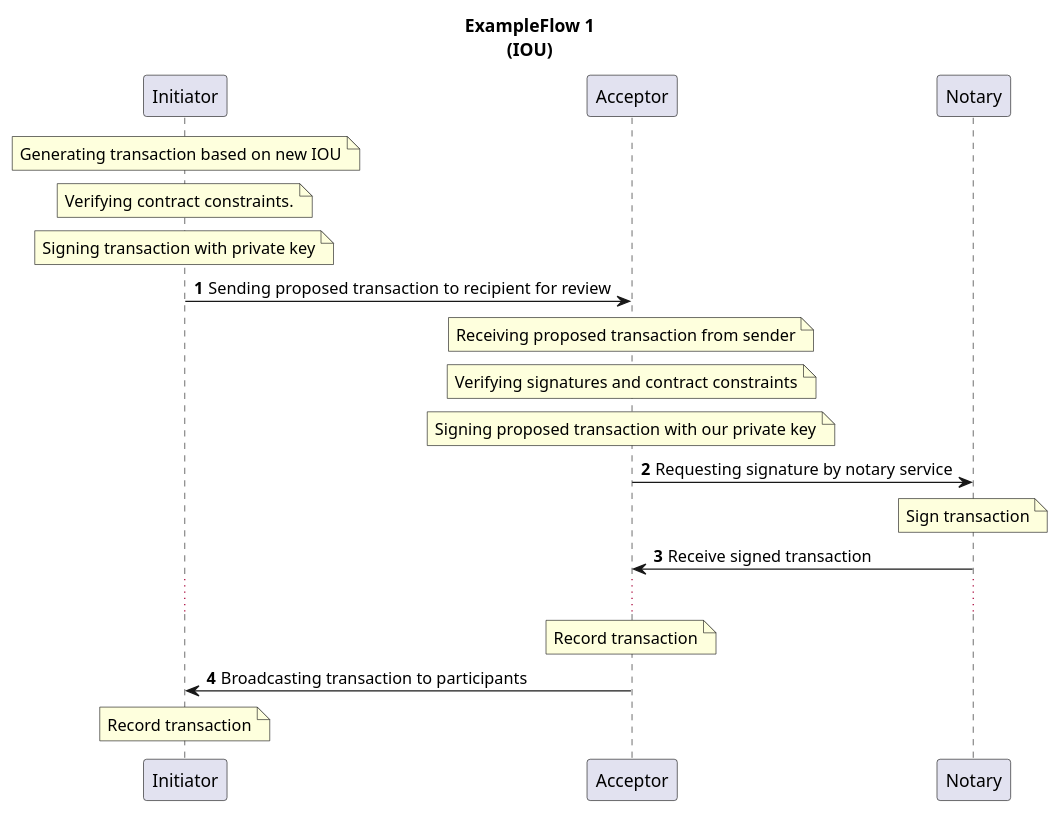
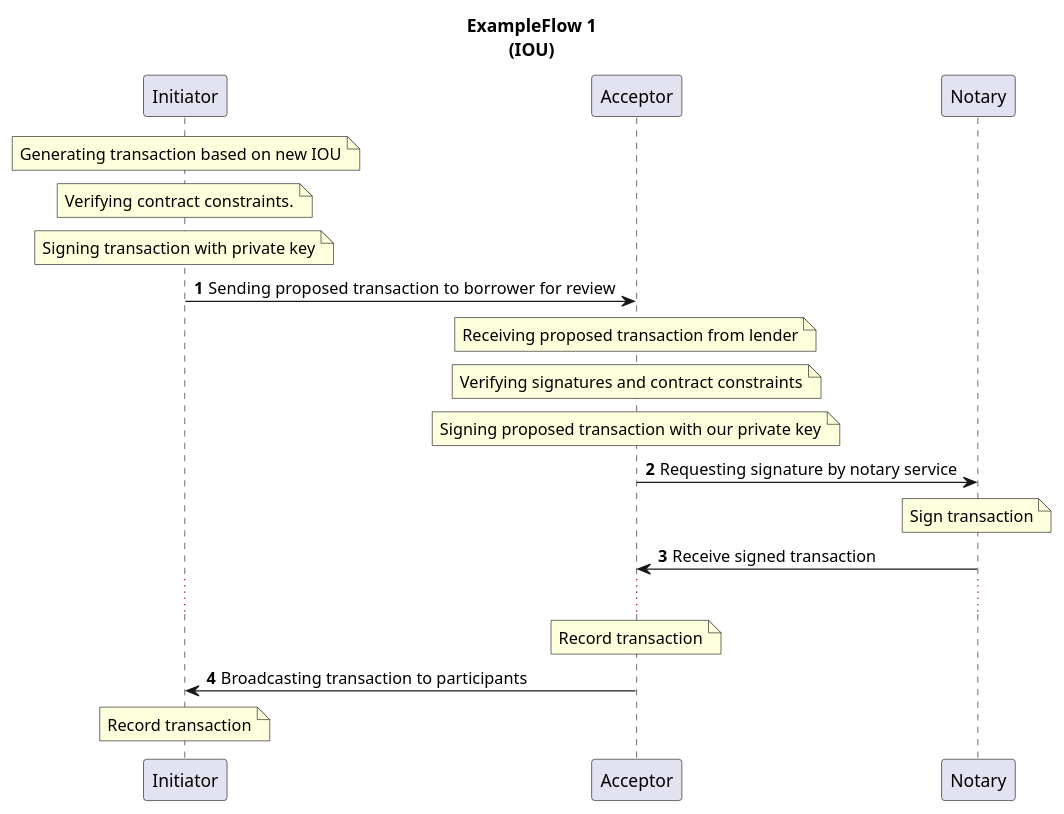
The diagram in doc/example_flow.plantuml (R3-Archive/cordapp-example), drawn with PlantUML before and after one commit. The commit also changed 14 other files, not shown here.

```diff
--- a/doc/example_flow.plantuml
+++ b/doc/example_flow.plantuml
@@ -1,23 +1,23 @@
 @startuml
 participant Initiator
 participant Acceptor
 participant Notary
 title ExampleFlow 1\n(IOU)
 
 autonumber
 
 note over Initiator : Generating transaction based on new IOU
 note over Initiator : Verifying contract constraints.
 note over Initiator : Signing transaction with private key
-Initiator -> Acceptor : Sending proposed transaction to recipient for review
-note over Acceptor : Receiving proposed transaction from sender
+Initiator -> Acceptor : Sending proposed transaction to borrower for review
+note over Acceptor : Receiving proposed transaction from lender
 note over Acceptor : Verifying signatures and contract constraints
 note over Acceptor : Signing proposed transaction with our private key
 Acceptor -> Notary : Requesting signature by notary service
 note over Notary : Sign transaction
 Acceptor <- Notary: Receive signed transaction
 ...
 note over Acceptor : Record transaction
 Initiator <- Acceptor : Broadcasting transaction to participants
 note over Initiator : Record transaction
 @enduml
```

........

> [What is being asked]: Reproduce every line above word for word; no images.

> [Expected answer]:
The diagram in doc/example_flow.plantuml (R3-Archive/cordapp-example), drawn with PlantUML before and after one commit. The commit also changed 14 other files, not shown here.

```diff
--- a/doc/example_flow.plantuml
+++ b/doc/example_flow.plantuml
@@ -1,23 +1,23 @@
 @startuml
 participant Initiator
 participant Acceptor
 participant Notary
 title ExampleFlow 1\n(IOU)
 
 autonumber
 
 note over Initiator : Generating transaction based on new IOU
 note over Initiator : Verifying contract constraints.
 note over Initiator : Signing transaction with private key
-Initiator -> Acceptor : Sending proposed transaction to recipient for review
-note over Acceptor : Receiving proposed transaction from sender
+Initiator -> Acceptor : Sending proposed transaction to borrower for review
+note over Acceptor : Receiving proposed transaction from lender
 note over Acceptor : Verifying signatures and contract constraints
 note over Acceptor : Signing proposed transaction with our private key
 Acceptor -> Notary : Requesting signature by notary service
 note over Notary : Sign transaction
 Acceptor <- Notary: Receive signed transaction
 ...
 note over Acceptor : Record transaction
 Initiator <- Acceptor : Broadcasting transaction to participants
 note over Initiator : Record transaction
 @enduml
```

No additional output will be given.